Health literacy is a group of specific skills needed to navigate the health care system. Skills such as reading, listening, analytical and decision-making skills and the ability to apply these skills are several factors that those with high health literacy possess. However, when taking into cultural, social and economical considerations, the majority of the population, and more specifically the Australian population, lack these traits. The Australian Bureau of Statistics (2009) indicate that 60% of Australians lack basic health literacy. This signifies the importance of clear communication between both the health care providers and the clients.
Low health literacy is linked to higher risk of mortality, more emergency room visits and more hospitalisations. Fortunately, we are moving toward a more patient-centred approach to health education, to not only improve the quality of health care but also to reduce the cost of burden of disease. Health education, in this more comprehensive understanding, aims to influence not only individual lifestyle decisions, but also raises awareness of the determinants of health, and encourages individual and collective actions which may lead to a modification of these determinants.
We are beginning to use a more collaborative approach, which means the individual patients and health care providers are working together to achieve a common goal.
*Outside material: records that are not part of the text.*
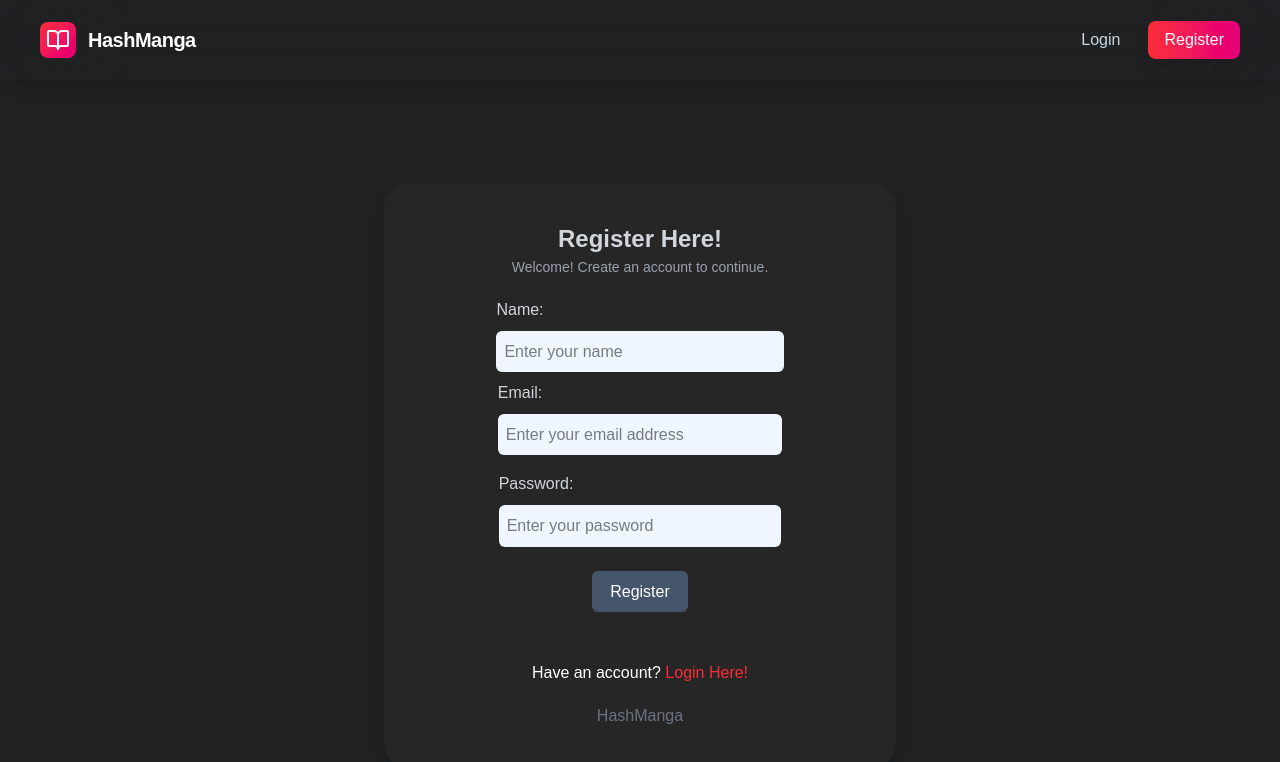
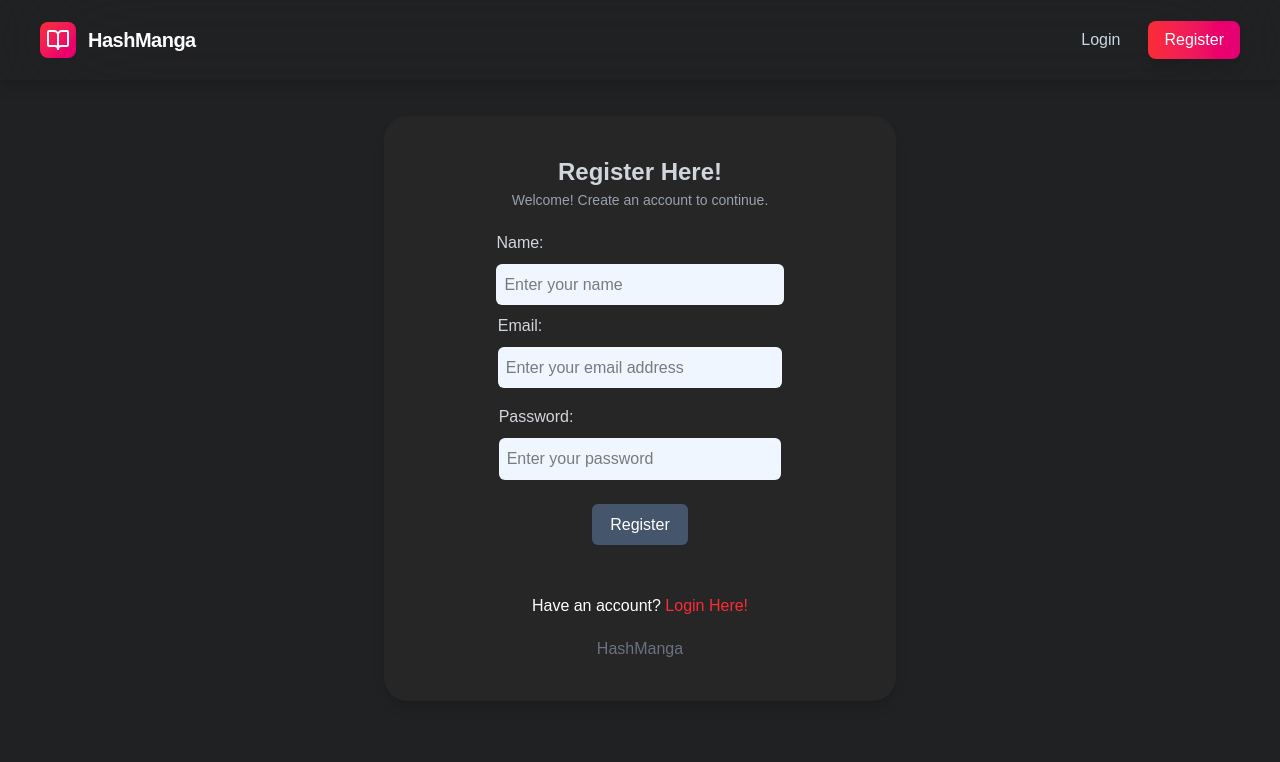
Before and after one commit to haashirnawaz9/HashManga, a React (Vite) app in the folder client/my-app/: page /register in a window 1280 px wide. Shown: the top 762 px of the page. Built offline with nearby package versions, Linux system fonts and the light colour scheme.

Commit message:
Update project with latest changes

```diff
--- a/client/my-app/src/pages/login.jsx
+++ b/client/my-app/src/pages/login.jsx
@@ -1,6 +1,7 @@
 import React, { useEffect, useState } from 'react';
 import { Link, useNavigate } from 'react-router-dom';
 import { toast } from 'react-toastify';
+import GoogleLoginButton from '../components/GoogleLoginButton';
 
 const Login = () => {
   const [form, setForm] = useState({ email: '', password: '' });
@@ -49,7 +50,7 @@ const Login = () => {
   };
 
   return (
-    <div className="mx-auto mt-8 p-10 flex items-center justify-center shadow-lg max-w-lg bg-neutral-800 rounded-3xl">
+    <div className="mx-auto mt-[-35px] p-10 flex items-center justify-center shadow-lg max-w-lg bg-neutral-800 rounded-3xl">
     <form onSubmit={handleSubmit} className="flex flex-col items-center justify-center">
         <h2 className="text-2xl font-bold mb-3 text-gray-300">Login Here!</h2>
         <p className="text-sm mt-[-10px] mb-3 text-gray-400">Welcome Back! Please sign in to continue.</p>
@@ -85,6 +86,10 @@ const Login = () => {
             >Login
         </button>
 
+        <div className="mt-6 rounded-3xl">
+          <GoogleLoginButton />
+        </div>
+
         <p className="p-6">No Account? <Link className="text-red-500" to='/register'>Register Here!</Link></p>
 
         {error && <p className="text-red-800 mb-2 flex justify-center items-center">{error}</p>}
--- a/client/my-app/src/pages/register.jsx
+++ b/client/my-app/src/pages/register.jsx
@@ -49,7 +49,7 @@ const Register = () => {
   };
 
   return (
-    <div className="mx-auto mt-8 p-10 flex items-center justify-center shadow-lg max-w-lg bg-neutral-800 rounded-3xl">
+    <div className="mx-auto mt-[-35px] p-10 flex items-center justify-center shadow-lg max-w-lg bg-neutral-800 rounded-3xl">
     <form onSubmit={handleSubmit} className="flex flex-col items-center justify-center">
         <h2 className="text-2xl font-bold mb-3 text-gray-300">Register Here!</h2>
         <p className="text-sm mt-[-10px] mb-3 text-gray-400">Welcome! Create an account to continue.</p>
```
This is mainly accomplished through effective communication and patient education. Through the utilisation of a combination of layman’s terms and professional language, practitioners can begin to empower their clients to have an active role in their health and wellbeing. As a clinician, to ensure best practice, we need to be encouraging our clients to invest in their health and wellbeing, through self-management of their disease.
Your Health Practitioner Should:
- Use plain language.
- Layman’s terms
- Provide continued education regarding disease.
- Facts sheets
- Limit the amount of information given at one time for understanding.
- Check for understanding.
- Use the teach-back method.
- You relay the information back to your practitioner what you thought you heard/how you interpreted the information
- If there is a gap in the information, your practitioner should close the gap by showing or explaining again.
- Encourage questions.
- Use the teach-back method.
Australian Bureau of Statistics, Australian Social Trends, June 2009. (2009). Retrieved 21 Nov 2020, from https://www.abs.gov.au/AUSSTATS/[email protected]/Lookup/4102.0Main+Features20June+ 2009
Health Literacy | NNLM. (2016). Retrieved 21 Nov 2020, from https://nnlm.gov/initiatives/topics/health-literacy
WHO | Track 2: Health literacy and health behaviour. (2009). Retrieved 21 Nov 2020, from https://www.who.int/healthpromotion/conferences/7gchp/track2/en/